He finished his higher education studies in the Persian Language and Literature at the Ferdowsi University of Mashhad.
After working for some time, he came to Tehran where he started to conduct research, study bibliography, edit texts and teach at the Institute for Islamic Research.
He has been cooperating with different institutions such as the Library of the Iranian Parliament, the Mahmoud Afshar Endowments Foundation and the Institute for the Great Islamic Encyclopedia, conducting research into Islamic mysticism and manuscripts.
Mayel Heravi has also worked with Astan Quds Razavi (an organization which manages the Imam Reza shrine and various institutions which belong to the organization), the Research Centre for Written Heritage and the research department of the Library of the Iranian Parliament.
He is a researcher at the library, has compiled numerous books and has authored articles for the Institute for the Great Islamic Encyclopedia.
Renowned Afghan Poet Living in Iran
Born in 1967 in Herat, Mohammad Kazem Kazemi is an Afghan poet and author and a faculty member at the World Service Department of the Academy of the Persian Language and Literature. He migrated to Kabul in 1975 and finished his high school studies there. Then he came to Iran in 1984 and received his bachelor’s degree in Civil Engineering from the Ferdowsi University of Mashhad. He began his career in literature in 1986 and joined the Poetry Group of the Arts Circle of Mashhad two years later.
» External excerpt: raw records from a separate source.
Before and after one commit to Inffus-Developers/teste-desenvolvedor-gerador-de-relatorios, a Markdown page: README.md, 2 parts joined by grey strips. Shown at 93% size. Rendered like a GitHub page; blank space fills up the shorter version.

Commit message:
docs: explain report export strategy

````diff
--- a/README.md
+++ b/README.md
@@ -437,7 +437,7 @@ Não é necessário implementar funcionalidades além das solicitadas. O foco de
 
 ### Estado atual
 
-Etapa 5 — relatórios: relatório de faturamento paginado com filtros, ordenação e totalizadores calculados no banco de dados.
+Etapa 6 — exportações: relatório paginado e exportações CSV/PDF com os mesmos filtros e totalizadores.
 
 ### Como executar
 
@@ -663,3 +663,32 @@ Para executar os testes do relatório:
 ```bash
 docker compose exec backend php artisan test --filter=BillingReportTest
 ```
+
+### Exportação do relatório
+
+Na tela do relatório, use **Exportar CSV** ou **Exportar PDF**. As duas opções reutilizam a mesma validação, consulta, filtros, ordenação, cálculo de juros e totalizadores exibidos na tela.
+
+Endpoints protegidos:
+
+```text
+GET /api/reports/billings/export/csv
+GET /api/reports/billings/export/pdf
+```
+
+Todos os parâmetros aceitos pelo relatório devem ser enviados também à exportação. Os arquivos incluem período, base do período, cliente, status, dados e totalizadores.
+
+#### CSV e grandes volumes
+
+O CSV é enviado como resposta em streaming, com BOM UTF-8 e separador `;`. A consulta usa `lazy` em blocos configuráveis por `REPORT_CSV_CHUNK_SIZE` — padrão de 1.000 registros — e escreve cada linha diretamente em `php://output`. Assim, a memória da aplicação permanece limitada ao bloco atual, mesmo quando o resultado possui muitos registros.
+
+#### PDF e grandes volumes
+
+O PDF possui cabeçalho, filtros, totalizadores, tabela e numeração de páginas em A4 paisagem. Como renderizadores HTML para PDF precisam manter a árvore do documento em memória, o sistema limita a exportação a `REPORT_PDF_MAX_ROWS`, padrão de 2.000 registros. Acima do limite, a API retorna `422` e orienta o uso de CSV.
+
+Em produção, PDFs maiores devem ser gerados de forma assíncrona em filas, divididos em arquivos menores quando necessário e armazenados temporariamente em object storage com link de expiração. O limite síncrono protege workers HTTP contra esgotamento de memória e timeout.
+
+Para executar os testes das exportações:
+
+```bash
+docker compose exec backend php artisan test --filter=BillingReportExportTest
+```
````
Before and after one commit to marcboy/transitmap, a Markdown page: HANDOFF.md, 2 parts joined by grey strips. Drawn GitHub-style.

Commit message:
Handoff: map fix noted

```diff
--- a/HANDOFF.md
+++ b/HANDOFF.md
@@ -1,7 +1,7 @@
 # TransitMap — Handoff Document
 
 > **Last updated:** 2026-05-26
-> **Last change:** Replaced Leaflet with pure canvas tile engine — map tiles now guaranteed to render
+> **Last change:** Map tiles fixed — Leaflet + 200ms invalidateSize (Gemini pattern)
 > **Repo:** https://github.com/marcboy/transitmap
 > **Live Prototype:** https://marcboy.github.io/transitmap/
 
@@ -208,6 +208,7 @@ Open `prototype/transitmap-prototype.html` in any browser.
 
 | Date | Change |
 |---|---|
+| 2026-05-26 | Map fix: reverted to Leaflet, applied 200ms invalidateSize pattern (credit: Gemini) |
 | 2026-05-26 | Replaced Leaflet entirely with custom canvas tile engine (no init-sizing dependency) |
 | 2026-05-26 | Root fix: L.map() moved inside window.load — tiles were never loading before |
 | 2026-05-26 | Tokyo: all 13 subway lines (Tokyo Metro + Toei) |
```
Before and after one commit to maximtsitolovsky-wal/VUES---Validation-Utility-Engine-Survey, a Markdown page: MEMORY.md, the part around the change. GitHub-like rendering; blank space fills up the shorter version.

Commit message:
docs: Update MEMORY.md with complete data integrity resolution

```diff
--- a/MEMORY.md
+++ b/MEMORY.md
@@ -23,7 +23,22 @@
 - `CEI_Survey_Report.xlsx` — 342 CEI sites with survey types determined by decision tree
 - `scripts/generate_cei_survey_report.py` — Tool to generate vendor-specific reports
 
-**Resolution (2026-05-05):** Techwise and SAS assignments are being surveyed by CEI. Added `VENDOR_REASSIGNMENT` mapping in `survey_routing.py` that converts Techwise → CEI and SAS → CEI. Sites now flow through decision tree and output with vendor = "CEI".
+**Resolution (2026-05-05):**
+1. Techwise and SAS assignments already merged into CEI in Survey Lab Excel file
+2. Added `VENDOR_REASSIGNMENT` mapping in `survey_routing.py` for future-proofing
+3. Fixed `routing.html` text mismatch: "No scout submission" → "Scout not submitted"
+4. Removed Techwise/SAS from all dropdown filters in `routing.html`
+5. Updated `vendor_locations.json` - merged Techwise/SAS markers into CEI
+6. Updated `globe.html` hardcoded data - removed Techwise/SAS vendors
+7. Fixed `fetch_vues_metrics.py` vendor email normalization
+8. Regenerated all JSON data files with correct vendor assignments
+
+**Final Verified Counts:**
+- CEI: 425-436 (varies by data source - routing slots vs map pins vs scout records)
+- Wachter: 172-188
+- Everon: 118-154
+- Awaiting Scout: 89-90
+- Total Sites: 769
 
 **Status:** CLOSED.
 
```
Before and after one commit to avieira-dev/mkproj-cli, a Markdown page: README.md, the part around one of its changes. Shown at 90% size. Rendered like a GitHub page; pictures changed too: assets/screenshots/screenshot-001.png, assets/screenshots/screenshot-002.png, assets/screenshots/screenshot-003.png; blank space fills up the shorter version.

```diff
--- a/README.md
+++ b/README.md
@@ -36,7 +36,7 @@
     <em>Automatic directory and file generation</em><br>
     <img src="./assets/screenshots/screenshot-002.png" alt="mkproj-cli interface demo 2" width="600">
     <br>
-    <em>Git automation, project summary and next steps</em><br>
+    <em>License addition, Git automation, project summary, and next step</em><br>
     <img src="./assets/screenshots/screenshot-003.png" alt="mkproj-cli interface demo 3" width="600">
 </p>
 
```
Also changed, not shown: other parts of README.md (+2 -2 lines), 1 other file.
Kazemi then joined Afghanistan’s Society of Islamic Revolution Poets in 1990.
In addition to writing poems, Kazemi has also been involved in teaching poetry, holding literary circles for Afghan immigrants in Iran, publishing reviews and articles in the press, and compiling and editing books on the Persian language and literature.
He has, furthermore, served as the authority in charge of the Afghan Office of Arts and Literature (1990-1996),
a member of the editorial boards of two publications, the chairman of a meeting on poetry review and research held by the Arts Department of Khorasan Razavi province, and the chairman of a poetry session in Mashhad.
The Mahmoudi Brothers
Jamshid Mahmoudi and Navid Mahmoudi immigrated to Iran in the 1960s when they were children. They grew up in Iran, learned film-making and have now turned into individuals with their own signature styles in the silver screen and TV. One of their works is “A Few Cubic Metres of Love,” which has received numerous awards at international festivals. The feature film “Leaving,” which they made in Iran, found its way to the Oscars representing the Afghan cinema.
These two brothers are from Afghanistan’s Parwan province. Navid was born in 1977 and Jamshid in 1983. In addition to working as a film producer and director, Navid Mahmoudi is a writer and poet, too, and has taken part in upwards of 100 international film festivals.
They have received prestigious awards from both Iranian and international film festivals in recent years.
She was born to ethnic Afghan parents in Tehran on April 6, 1997. She began her artistic career at the age of nine as a stage actress and had a part in feature and documentary films, too. She appeared in front of the camera for the first time in 2015 in the “I’m A Happy Girl” directed by Samereh Rezaei, and rose to fame by playing in the TV series “Frog” by Hooman Seyyedi. She has also had played roles in the films “Seven and a Half,” “The Tsunami,” “The Simultaneous Breaking of 20 Bones,” “Yalda” and “Leaving.” She is currently in a relationship with renowned Iranian actor Navid Mohammadzadeh, and the two are known as one of the most popular couples on Instagram.